0

The full content of Annals is available to subscribers

Subscribe/Learn More  >
Articles |

Pleural Fluid pH in Malignant Effusions: Diagnostic, Prognostic, and Therapeutic Implications

STEVEN A. SAHN, M.D.; and JAMES T. GOOD Jr., M.D.
[+] Article and Author Information

▸ Requests for reprints should be addressed to Steven A. Sahn, M.D.; Director, Division of Pulmonary and Critical Care Medicine, Medical University of South Carolina, 171 Ashley Avenue; Charleston, SC 29425.


Charleston, South Carolina; and Denver, Colorado


© 1988 American College of PhysiciansAmerican College of Physicians


Ann Intern Med. 1988;108(3):345-349. doi:10.7326/0003-4819-108-3-345
Text Size: A A A

Study Objective: To determine whether the measurement of pleural fluid pH in malignant effusions has diagnostic use, predicts survival, and has therapeutic implications.

Design: A prospective comparison of cytologic examinations and pleural biopsy results, survival, and response to chemical pleurodesis with tetracycline in patients with normal-pH (7.30 or greater) and low-pH (less than 7.30) malignant pleural effusions.

Setting: Academic medical center, university referral hospital, city hospital, and Veterans Administration hospital.

Patients: Sixty patients with malignant pleural effusions, proven at either initial thoracentesis by cytologic examination or within 4 months of initial thoracentesis by repeat thoracentesis, thoracotomy, or autopsy, were followed until death.

Intervention: Twenty-one patients, 12 with normal pleural fluid pH and 9 with low pleural fluid pH, were treated with tube thoracostomy and intrapleural tetracycline for symptomatic, recurrent pleural effusions.

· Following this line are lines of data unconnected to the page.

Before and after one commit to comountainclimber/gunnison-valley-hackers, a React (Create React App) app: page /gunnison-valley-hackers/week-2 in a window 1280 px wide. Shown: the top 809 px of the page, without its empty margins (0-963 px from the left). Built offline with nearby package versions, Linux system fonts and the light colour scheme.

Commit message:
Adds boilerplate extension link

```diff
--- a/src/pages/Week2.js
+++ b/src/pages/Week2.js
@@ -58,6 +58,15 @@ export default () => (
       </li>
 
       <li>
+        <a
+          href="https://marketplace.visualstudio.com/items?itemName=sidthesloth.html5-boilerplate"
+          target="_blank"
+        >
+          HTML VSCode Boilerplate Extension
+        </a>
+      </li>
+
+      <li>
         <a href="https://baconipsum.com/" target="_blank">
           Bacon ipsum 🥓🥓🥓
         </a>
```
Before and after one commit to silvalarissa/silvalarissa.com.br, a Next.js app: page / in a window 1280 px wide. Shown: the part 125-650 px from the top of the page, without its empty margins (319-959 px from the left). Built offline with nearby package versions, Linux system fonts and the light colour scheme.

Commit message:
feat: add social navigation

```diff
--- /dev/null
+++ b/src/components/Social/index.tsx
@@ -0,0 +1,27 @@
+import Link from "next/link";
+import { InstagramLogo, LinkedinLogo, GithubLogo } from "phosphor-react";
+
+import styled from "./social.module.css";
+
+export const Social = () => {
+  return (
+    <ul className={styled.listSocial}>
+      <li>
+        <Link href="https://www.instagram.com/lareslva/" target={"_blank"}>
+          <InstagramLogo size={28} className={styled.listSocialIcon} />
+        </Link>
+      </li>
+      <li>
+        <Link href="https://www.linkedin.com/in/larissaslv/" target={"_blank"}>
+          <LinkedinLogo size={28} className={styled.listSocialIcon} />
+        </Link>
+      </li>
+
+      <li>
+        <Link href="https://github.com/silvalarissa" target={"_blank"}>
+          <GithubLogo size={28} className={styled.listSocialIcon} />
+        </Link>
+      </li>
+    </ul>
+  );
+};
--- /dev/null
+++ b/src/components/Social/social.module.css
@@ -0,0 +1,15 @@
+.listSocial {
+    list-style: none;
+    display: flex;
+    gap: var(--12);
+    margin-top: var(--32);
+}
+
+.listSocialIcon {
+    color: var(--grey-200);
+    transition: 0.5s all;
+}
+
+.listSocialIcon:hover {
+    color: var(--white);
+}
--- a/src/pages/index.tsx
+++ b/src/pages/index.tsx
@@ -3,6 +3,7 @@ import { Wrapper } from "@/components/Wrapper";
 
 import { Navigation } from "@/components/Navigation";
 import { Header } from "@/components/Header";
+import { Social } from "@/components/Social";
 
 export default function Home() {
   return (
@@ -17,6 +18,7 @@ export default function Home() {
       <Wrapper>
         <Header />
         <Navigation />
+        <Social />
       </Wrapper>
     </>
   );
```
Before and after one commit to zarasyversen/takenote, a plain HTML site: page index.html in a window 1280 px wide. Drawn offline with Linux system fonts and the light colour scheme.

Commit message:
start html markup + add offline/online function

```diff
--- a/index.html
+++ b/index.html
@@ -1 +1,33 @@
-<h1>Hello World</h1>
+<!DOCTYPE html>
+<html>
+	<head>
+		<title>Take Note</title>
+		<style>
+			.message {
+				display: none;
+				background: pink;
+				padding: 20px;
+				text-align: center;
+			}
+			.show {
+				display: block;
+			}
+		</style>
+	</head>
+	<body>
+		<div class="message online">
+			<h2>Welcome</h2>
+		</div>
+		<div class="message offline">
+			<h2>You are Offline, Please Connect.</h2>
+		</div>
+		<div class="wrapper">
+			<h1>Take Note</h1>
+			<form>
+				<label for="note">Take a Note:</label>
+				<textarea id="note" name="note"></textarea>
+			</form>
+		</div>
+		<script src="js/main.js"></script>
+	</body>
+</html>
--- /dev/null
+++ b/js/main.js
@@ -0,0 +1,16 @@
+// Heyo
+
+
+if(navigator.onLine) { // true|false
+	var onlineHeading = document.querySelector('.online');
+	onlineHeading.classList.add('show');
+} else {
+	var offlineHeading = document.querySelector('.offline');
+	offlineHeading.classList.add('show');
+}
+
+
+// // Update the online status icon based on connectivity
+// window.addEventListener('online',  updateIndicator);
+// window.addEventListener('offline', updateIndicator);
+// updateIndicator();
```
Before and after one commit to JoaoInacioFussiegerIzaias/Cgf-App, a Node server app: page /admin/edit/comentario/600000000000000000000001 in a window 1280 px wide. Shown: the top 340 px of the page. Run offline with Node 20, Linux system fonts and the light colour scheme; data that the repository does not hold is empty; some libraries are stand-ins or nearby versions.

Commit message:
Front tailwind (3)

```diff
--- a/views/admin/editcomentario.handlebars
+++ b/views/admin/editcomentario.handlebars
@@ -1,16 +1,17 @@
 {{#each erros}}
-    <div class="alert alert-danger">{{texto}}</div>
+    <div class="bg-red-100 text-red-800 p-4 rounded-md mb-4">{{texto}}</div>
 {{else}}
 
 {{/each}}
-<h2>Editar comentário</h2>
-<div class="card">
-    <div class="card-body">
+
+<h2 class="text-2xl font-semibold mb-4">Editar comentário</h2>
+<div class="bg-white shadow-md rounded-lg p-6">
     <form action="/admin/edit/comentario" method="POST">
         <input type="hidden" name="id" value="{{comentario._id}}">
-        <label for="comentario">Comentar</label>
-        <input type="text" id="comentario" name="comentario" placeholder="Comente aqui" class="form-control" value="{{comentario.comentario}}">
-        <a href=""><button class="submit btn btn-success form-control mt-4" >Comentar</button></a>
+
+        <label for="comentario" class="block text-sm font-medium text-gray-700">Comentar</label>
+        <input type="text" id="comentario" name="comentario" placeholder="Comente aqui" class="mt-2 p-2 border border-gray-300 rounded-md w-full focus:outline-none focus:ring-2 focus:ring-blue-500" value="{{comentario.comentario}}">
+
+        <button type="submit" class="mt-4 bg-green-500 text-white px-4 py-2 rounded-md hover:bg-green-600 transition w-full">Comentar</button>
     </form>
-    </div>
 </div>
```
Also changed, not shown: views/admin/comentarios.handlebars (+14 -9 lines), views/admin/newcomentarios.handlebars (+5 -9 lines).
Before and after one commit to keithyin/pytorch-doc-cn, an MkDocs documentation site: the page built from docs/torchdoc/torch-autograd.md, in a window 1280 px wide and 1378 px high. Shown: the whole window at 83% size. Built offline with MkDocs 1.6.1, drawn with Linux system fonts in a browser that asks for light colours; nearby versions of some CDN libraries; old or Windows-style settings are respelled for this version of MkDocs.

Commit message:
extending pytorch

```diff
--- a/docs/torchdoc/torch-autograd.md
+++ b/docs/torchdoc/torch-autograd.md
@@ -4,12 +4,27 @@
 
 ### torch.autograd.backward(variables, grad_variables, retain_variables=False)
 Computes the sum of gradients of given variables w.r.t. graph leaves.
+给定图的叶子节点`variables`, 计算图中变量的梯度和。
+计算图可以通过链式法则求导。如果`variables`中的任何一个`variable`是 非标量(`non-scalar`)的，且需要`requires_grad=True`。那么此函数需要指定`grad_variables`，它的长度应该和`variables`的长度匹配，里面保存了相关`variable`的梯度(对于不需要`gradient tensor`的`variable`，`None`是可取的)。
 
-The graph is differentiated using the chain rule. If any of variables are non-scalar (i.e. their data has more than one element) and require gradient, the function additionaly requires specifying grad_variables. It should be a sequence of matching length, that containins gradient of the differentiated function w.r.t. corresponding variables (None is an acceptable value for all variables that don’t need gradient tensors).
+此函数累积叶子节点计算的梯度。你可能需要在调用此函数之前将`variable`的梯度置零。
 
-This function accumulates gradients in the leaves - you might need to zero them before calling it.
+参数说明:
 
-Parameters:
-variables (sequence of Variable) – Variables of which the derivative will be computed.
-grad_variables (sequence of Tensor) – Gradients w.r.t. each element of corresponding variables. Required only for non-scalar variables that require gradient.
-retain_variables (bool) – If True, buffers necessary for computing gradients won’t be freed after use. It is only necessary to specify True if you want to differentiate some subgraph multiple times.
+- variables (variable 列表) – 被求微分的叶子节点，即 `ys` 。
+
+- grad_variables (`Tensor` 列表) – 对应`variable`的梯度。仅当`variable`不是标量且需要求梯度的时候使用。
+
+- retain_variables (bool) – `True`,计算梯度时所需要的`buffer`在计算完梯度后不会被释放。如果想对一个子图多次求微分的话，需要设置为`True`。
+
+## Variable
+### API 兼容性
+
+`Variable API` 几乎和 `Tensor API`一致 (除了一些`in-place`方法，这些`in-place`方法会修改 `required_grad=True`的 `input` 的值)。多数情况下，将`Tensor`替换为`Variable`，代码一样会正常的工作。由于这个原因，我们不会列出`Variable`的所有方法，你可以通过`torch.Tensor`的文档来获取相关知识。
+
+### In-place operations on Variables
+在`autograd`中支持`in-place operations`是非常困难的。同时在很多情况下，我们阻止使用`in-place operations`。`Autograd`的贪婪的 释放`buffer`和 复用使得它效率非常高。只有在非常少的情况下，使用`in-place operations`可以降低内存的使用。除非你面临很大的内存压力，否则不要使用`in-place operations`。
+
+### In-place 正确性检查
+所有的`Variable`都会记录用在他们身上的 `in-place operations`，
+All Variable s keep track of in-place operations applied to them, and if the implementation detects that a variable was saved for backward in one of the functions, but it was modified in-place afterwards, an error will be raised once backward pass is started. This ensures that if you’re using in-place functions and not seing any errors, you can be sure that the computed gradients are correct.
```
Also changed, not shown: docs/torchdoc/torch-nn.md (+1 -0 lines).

Main Results: The 20 patients with low-pH malignant effusions had a significantly greater positivity on initial pleural fluid cytologic evaluation, a shorter mean survival, and a poorer response to tetracycline pleurodesis compared with 40 patients with normal-pH malignant effusions.

Conclusions: Determination of pleural fluid pH in malignant effusions provides a rational approach to further diagnostic testing, prognostic information, and a rationale for palliative treatment.

Figures

Tables

References

Letters

NOTE:
Citing articles are presented as examples only. In non-demo SCM6 implementation, integration with CrossRef’s "Cited By" API will populate this tab (http://www.crossref.org/citedby.html).

Comments

Submit a Comment
Submit a Comment

Summary for Patients

Clinical Slide Sets

Terms of Use

The In the Clinic® slide sets are owned and copyrighted by the American College of Physicians (ACP). All text, graphics, trademarks, and other intellectual property incorporated into the slide sets remain the sole and exclusive property of the ACP. The slide sets may be used only by the person who downloads or purchases them and only for the purpose of presenting them during not-for-profit educational activities. Users may incorporate the entire slide set or selected individual slides into their own teaching presentations but may not alter the content of the slides in any way or remove the ACP copyright notice. Users may make print copies for use as hand-outs for the audience the user is personally addressing but may not otherwise reproduce or distribute the slides by any means or media, including but not limited to sending them as e-mail attachments, posting them on Internet or Intranet sites, publishing them in meeting proceedings, or making them available for sale or distribution in any unauthorized form, without the express written permission of the ACP. Unauthorized use of the In the Clinic slide sets will constitute copyright infringement.

Toolkit

Buy Now

to gain full access to the content and tools.

Want to Subscribe?

Learn more about subscription options

Advertisement
Related Articles
Related Point of Care
Topic Collections
PubMed Articles
Forgot your password?
Enter your username and email address. We'll send you a reminder to the email address on record.
(Required)
(Required)